*TASK GOAL*: Without changing a word, repeat the data, and include no pictures.

Code change snippets:
BEGIN

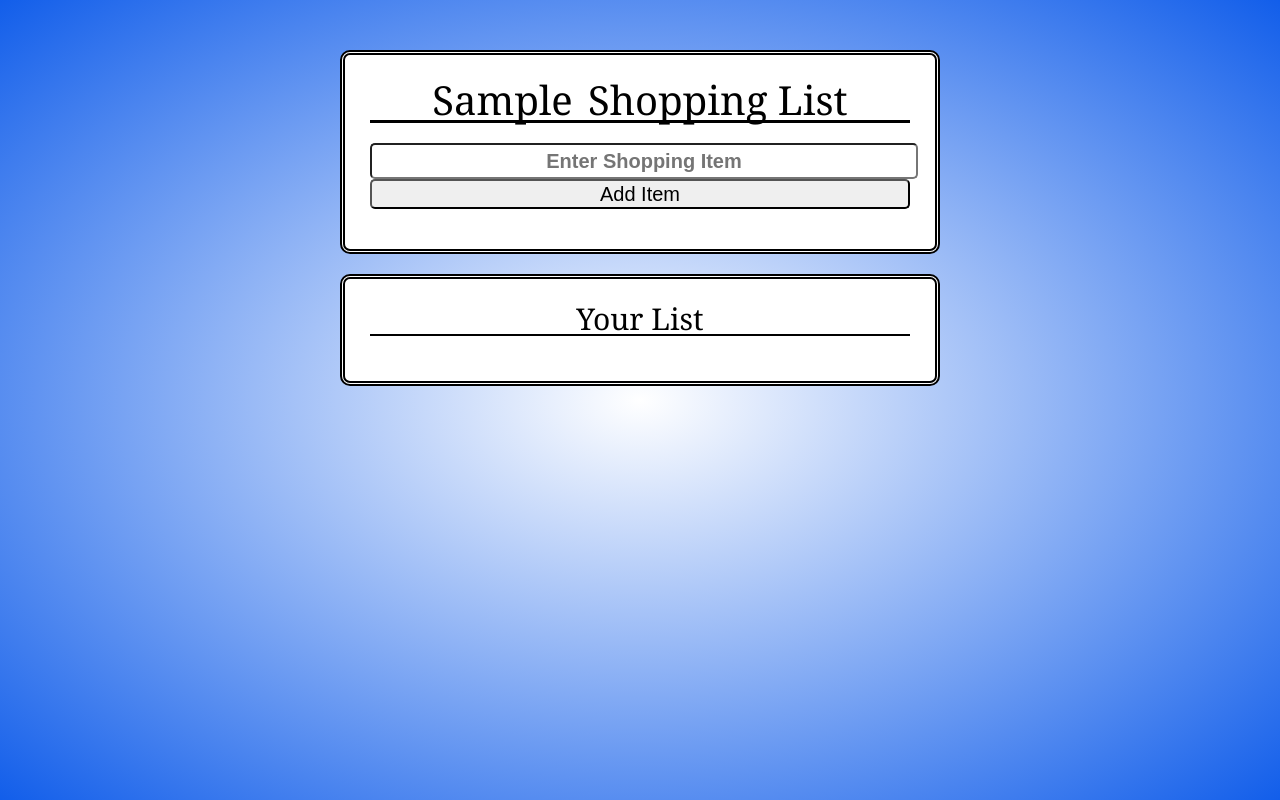
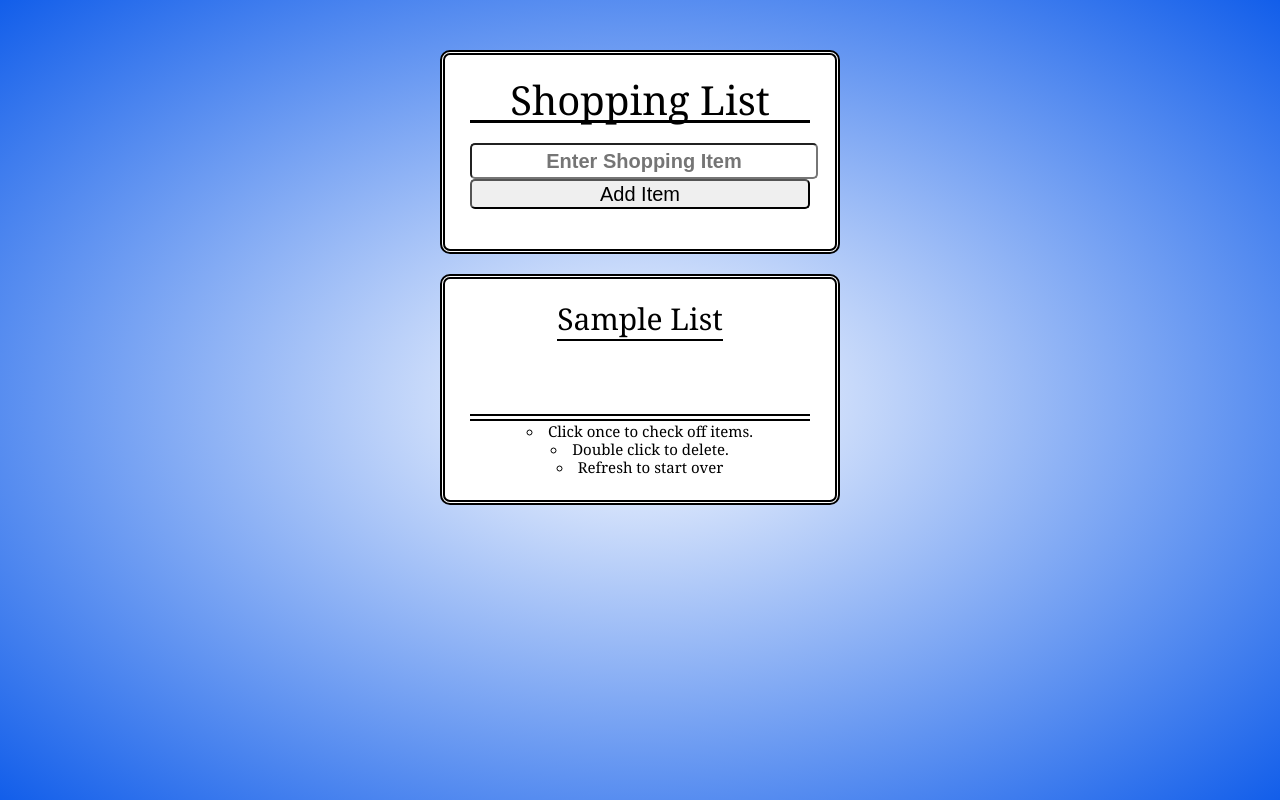
Before and after one commit to toddhollen/shopping, a plain HTML site: page index.html in a window 1280 px wide. Both pictures are taken after typing "Sample" into the empty fields and a click on the button "Add Store Name". Drawn offline with nearby package versions, Linux system fonts and the light colour scheme.

Commit message:
Finishing up Jquery

```diff
--- a/index.html
+++ b/index.html
@@ -2,7 +2,7 @@
 <html lang="en">
 <head>
 	<meta charset="UTF-8">
-	<title>Shopping List</title>
+	<title>Todd's Shopping List</title>
 	<link rel="stylesheet" href="stylesheet/reset.css">
 	<link rel="stylesheet" href="stylesheet/main.css">
 	<script src="http://code.jquery.com/jquery.min.js"></script>
@@ -14,8 +14,6 @@
 <section id="heading">
 
 <div class="title">
-
-<h1 class="store" data-name='Walmart'></h1>
 
 <h1>Shopping List</h1>
 
@@ -40,13 +38,19 @@
 
 <section class="shopping-list">
 
-<h2> Your List </h2>
+<h2 class="store"></h2>
 
 <ul class="list">
 
 </ul>
 
+<div class= "Instructions">
 
+<li>Click once to check off items.</li>
+<li>Double click to delete.</li>
+<li>Refresh to start over</li>
+
+</div>
 
 </section>
 
--- a/js/app.js
+++ b/js/app.js
@@ -8,7 +8,8 @@ $(document).ready(function() {
 
 		//Add store name to title\\
 		var storeName = $("#store-field").val();
-		$('.store').text(storeName)
+		$('.store').text(storeName +' List')
+		.hide().slideDown(300);
 
 		//Show Add Item Form\\
 		$('#list-item').slideDown(800);
@@ -35,7 +36,12 @@ $('#store-input').keyup(function(event){
 		item.text(itemText);
 
 		//Adds it to list
-		$(".shopping-list ul.list").append(item);
+		$(item).appendTo(".shopping-list ul.list")
+		.hide().slideDown(300);
+
+		//Clears item from form
+		$('#list-item input').val('');
+
 	});
 
 $('#list-item input').keyup(function(event){
@@ -45,4 +51,14 @@ $('#list-item input').keyup(function(event){
 		};
 	});
 
+//Check off items
+		$('.list').on('click', 'li', function(){
+			$(this).toggleClass('strike');
+	});
+
+//Delete Items
+		$('.list').on('dblclick', 'li', function(){
+			$(this).fadeOut(500);
+	});
+
 });
--- a/stylesheet/main.css
+++ b/stylesheet/main.css
@@ -14,13 +14,13 @@ html{
 	margin-top: 50px;
 	margin-left: auto;
 	margin-right: auto;
-	max-width: 600px;
-	min-width: 600px;
+	max-width: 400px;
+	min-width: 400px;
 }
 
 .entry {
 	display: block;
-	min-width: 350px;
+	min-width: 250px;
 	margin-right: auto;
 	margin-left: auto;
 	margin-top: 20px;
@@ -41,16 +41,22 @@ html{
 	border-bottom: 3px solid black;
 }
 
+.store{
+	width: 100%;
+	display: inline;
+	font-size: 1.5em;
+	border-bottom: 2px solid black;
+}
+
+.strike{
+	text-decoration: line-through;
+}
+
 h1{
 	display: inline;
 	font-size: 2em;
 	text-align: center;
 	padding: 5px;
-}
-
-h2{
-	font-size: 1.5em;
-	border-bottom: 2px solid black;
 }
 
 button, input{
@@ -80,10 +86,22 @@ button:hover{
 	display: block;
 }
 
-li{
+.list li{
 	font-size: 1em;
 	border-bottom: 2px solid black;
 	margin-bottom: 10px;
+	padding-bottom: 5px;
+}
+
+.Instructions{
+	margin-top: 80px;
+	font-size: .75em;
+	border-top: 7px double black;
+}
+
+.Instructions li{
+	list-style-type: circle;
+	padding: 3px 0 0 0;
 }
 
 /* Jquery Specific */
```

END

*RESPONSE*:
Before and after one commit to toddhollen/shopping, a plain HTML site: page index.html in a window 1280 px wide. Both pictures are taken after typing "Sample" into the empty fields and a click on the button "Add Store Name". Drawn offline with nearby package versions, Linux system fonts and the light colour scheme.

Commit message:
Finishing up Jquery

```diff
--- a/index.html
+++ b/index.html
@@ -2,7 +2,7 @@
 <html lang="en">
 <head>
 	<meta charset="UTF-8">
-	<title>Shopping List</title>
+	<title>Todd's Shopping List</title>
 	<link rel="stylesheet" href="stylesheet/reset.css">
 	<link rel="stylesheet" href="stylesheet/main.css">
 	<script src="http://code.jquery.com/jquery.min.js"></script>
@@ -14,8 +14,6 @@
 <section id="heading">
 
 <div class="title">
-
-<h1 class="store" data-name='Walmart'></h1>
 
 <h1>Shopping List</h1>
 
@@ -40,13 +38,19 @@
 
 <section class="shopping-list">
 
-<h2> Your List </h2>
+<h2 class="store"></h2>
 
 <ul class="list">
 
 </ul>
 
+<div class= "Instructions">
 
+<li>Click once to check off items.</li>
+<li>Double click to delete.</li>
+<li>Refresh to start over</li>
+
+</div>
 
 </section>
 
--- a/js/app.js
+++ b/js/app.js
@@ -8,7 +8,8 @@ $(document).ready(function() {
 
 		//Add store name to title\\
 		var storeName = $("#store-field").val();
-		$('.store').text(storeName)
+		$('.store').text(storeName +' List')
+		.hide().slideDown(300);
 
 		//Show Add Item Form\\
 		$('#list-item').slideDown(800);
@@ -35,7 +36,12 @@ $('#store-input').keyup(function(event){
 		item.text(itemText);
 
 		//Adds it to list
-		$(".shopping-list ul.list").append(item);
+		$(item).appendTo(".shopping-list ul.list")
+		.hide().slideDown(300);
+
+		//Clears item from form
+		$('#list-item input').val('');
+
 	});
 
 $('#list-item input').keyup(function(event){
@@ -45,4 +51,14 @@ $('#list-item input').keyup(function(event){
 		};
 	});
 
+//Check off items
+		$('.list').on('click', 'li', function(){
+			$(this).toggleClass('strike');
+	});
+
+//Delete Items
+		$('.list').on('dblclick', 'li', function(){
+			$(this).fadeOut(500);
+	});
+
 });
--- a/stylesheet/main.css
+++ b/stylesheet/main.css
@@ -14,13 +14,13 @@ html{
 	margin-top: 50px;
 	margin-left: auto;
 	margin-right: auto;
-	max-width: 600px;
-	min-width: 600px;
+	max-width: 400px;
+	min-width: 400px;
 }
 
 .entry {
 	display: block;
-	min-width: 350px;
+	min-width: 250px;
 	margin-right: auto;
 	margin-left: auto;
 	margin-top: 20px;
@@ -41,16 +41,22 @@ html{
 	border-bottom: 3px solid black;
 }
 
+.store{
+	width: 100%;
+	display: inline;
+	font-size: 1.5em;
+	border-bottom: 2px solid black;
+}
+
+.strike{
+	text-decoration: line-through;
+}
+
 h1{
 	display: inline;
 	font-size: 2em;
 	text-align: center;
 	padding: 5px;
-}
-
-h2{
-	font-size: 1.5em;
-	border-bottom: 2px solid black;
 }
 
 button, input{
@@ -80,10 +86,22 @@ button:hover{
 	display: block;
 }
 
-li{
+.list li{
 	font-size: 1em;
 	border-bottom: 2px solid black;
 	margin-bottom: 10px;
+	padding-bottom: 5px;
+}
+
+.Instructions{
+	margin-top: 80px;
+	font-size: .75em;
+	border-top: 7px double black;
+}
+
+.Instructions li{
+	list-style-type: circle;
+	padding: 3px 0 0 0;
 }
 
 /* Jquery Specific */
```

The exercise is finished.